Implicit Knowledge can be defined simply as knowledge that is not explicit. However, there is a subtle difference between Implicit Knowledge and Tacit Knowledge in that it is presumed that Implicit Knowledge hasn’t yet been codified but that it likely can be codified, while Tacit knowledge may well be impossible to codify. It could be said that Implicit Knowledge is that which hasn’t yet been “put together” either by expression, concept development, assumptions that lead to principles, or through analysis of facts or theory.
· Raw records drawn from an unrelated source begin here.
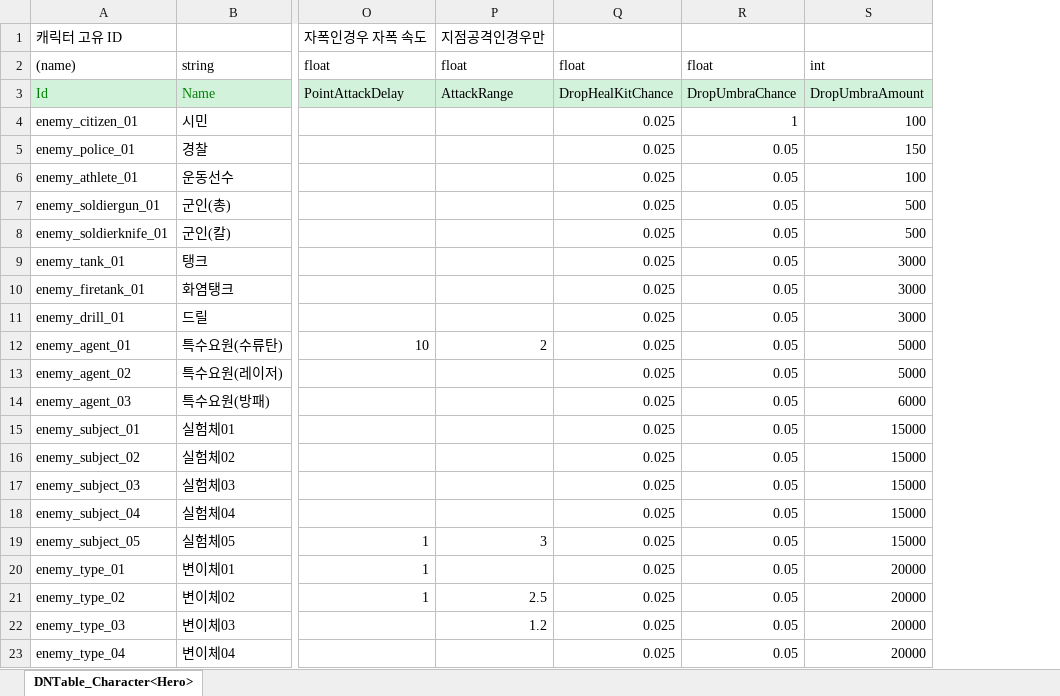
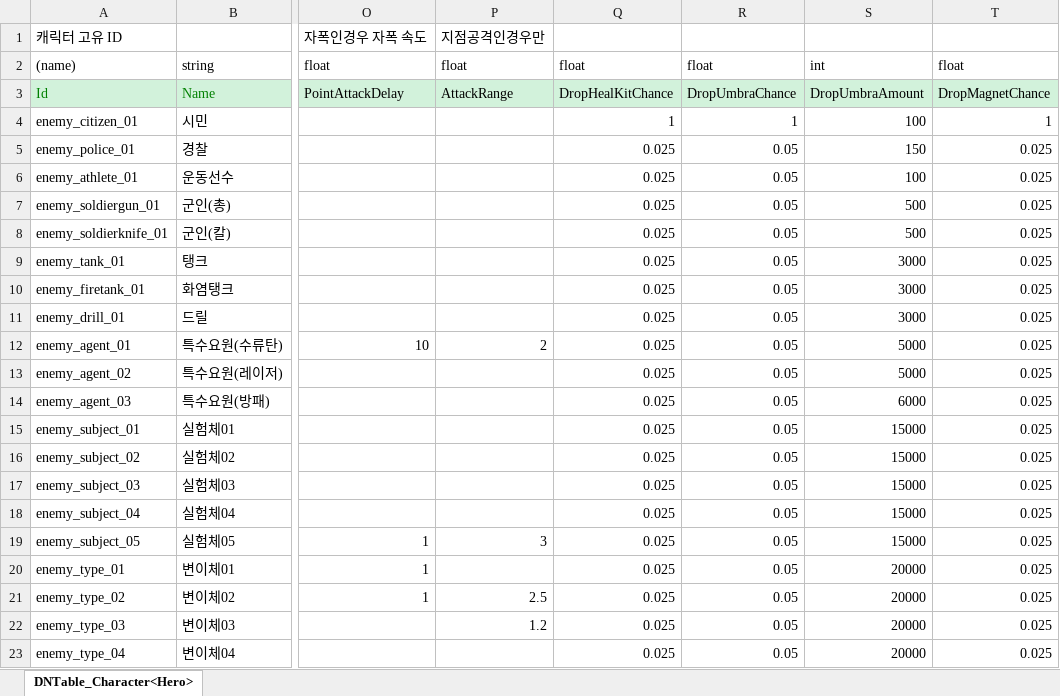
Before and after one commit to AxoSym2/2DMainProject, an Excel workbook: JsonConverter/ExcelFiles/Enemy.xlsx, sheet DNTable_Character<Hero>, drawn as a sheet; only a part is shown, gaps mark what is left out; values as stored, in another font and other column widths than the file's, no borders; the diff names each change by its address in the sheet, - before the commit and + after, or states it on an @@ line.

```diff
--- a/JsonConverter/ExcelFiles/Enemy.xlsx (sheet DNTable_Character<Hero>)
+++ b/JsonConverter/ExcelFiles/Enemy.xlsx (sheet DNTable_Character<Hero>)
+column T, rows 2-23: float | DropMagnetChance | 1 | 0.025 | 0.025 | 0.025 | 0.025 | 0.025 | 0.025 | 0.025 | 0.025 | 0.025 | 0.025 | 0.025 | 0.025 | 0.025 | 0.025 | 0.025 | 0.025 | 0.025 | 0.025 | 0.025
-Q4: 0.025
+Q4: 1
```
Also changed, not shown: JsonConverter/ExcelFiles/Dialogue.xlsx, 20 other files.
In Knowledge Management much has been written since Polanyi (1969) about both Tacit Knowledge and Explicit Knowledge and the distinct differences between the two, but less has been written about the potential importance of Implicit Knowledge as a probable “shade of gray” between the two.
Implicit Knowledge is very much about “knowing how” to do something (which explains to some degree why the terms Implicit Knowledge and Tacit Knowledge are sometimes used interchangeably) but it is something that we may not be able to explain or describe explicitly. Implicit Knowledge is often tapped into indirectly and unintentionally.
A good example of Implicit Knowledge in an organization could be found in asking a worker how a task is to be performed and to ask what the range of outcomes might be for the task or even portions of the task. At the onset of the discussion the range of outcomes described may well be significantly different than the actual performed or observed range of outcomes. At the onset of a discussion about a task to be performed a worker may describe the many approaches that could be taken based on any number of perceived or potential constraints. But the worker may need to make this implicit knowledge explicit in order to choose a particular approach, and explicit rules and procedures learned over time may lead to implicit actions or habits that can’t easily be identified or described ("I don't know how I knew to do that, but I did."). And to any other worker the explicit knowledge that there is perhaps one “best” approach to take is useless if they lack necessary implicit knowledge.
Embedded knowledge refers to the knowledge that is locked in processes, products, culture, routines, artifacts, or structures (Horvath 2000, Gamble & Blackwell 2001). Knowledge is embedded either formally, such as through a management initiative to formalize a certain beneficial routine, or informally as the organization uses and applies the other two knowledge types.
The challenges in managing embedded knowledge vary considerably and will often differ from embodied tacit knowledge. Culture and routines can be both difficult to understand and hard to change. Formalized routines on the other hand may be easier to implement and management can actively try to embed the fruits of lessons learned directly into procedures, routines, and products.
IT's role in this context is somewhat limited but it does have some useful applications. Broadly speaking, IT can be used to help map organizational knowledge areas; as a tool in reverse engineering of products (thus trying to uncover hidden embedded knowledge); or as a supporting mechanism for processes and cultures. However, it has also been argued that IT can have a disruptive influence on culture and processes, particularly if implemented improperly.
Due to the difficulty in effectively managing embedded knowledge, firms that succeed may enjoy a significant competitive advantage.
Embedded knowledge is found in: rules, processes, manuals, organizational culture, codes of conduct, ethics, products, etc. It is important to note, that while embedded knowledge can exist in explicit sources (i.e. a rule can be written in a manual), the knowledge itself is not explicit, i.e. it is not immediately apparent why doing something this way is beneficial to the organization.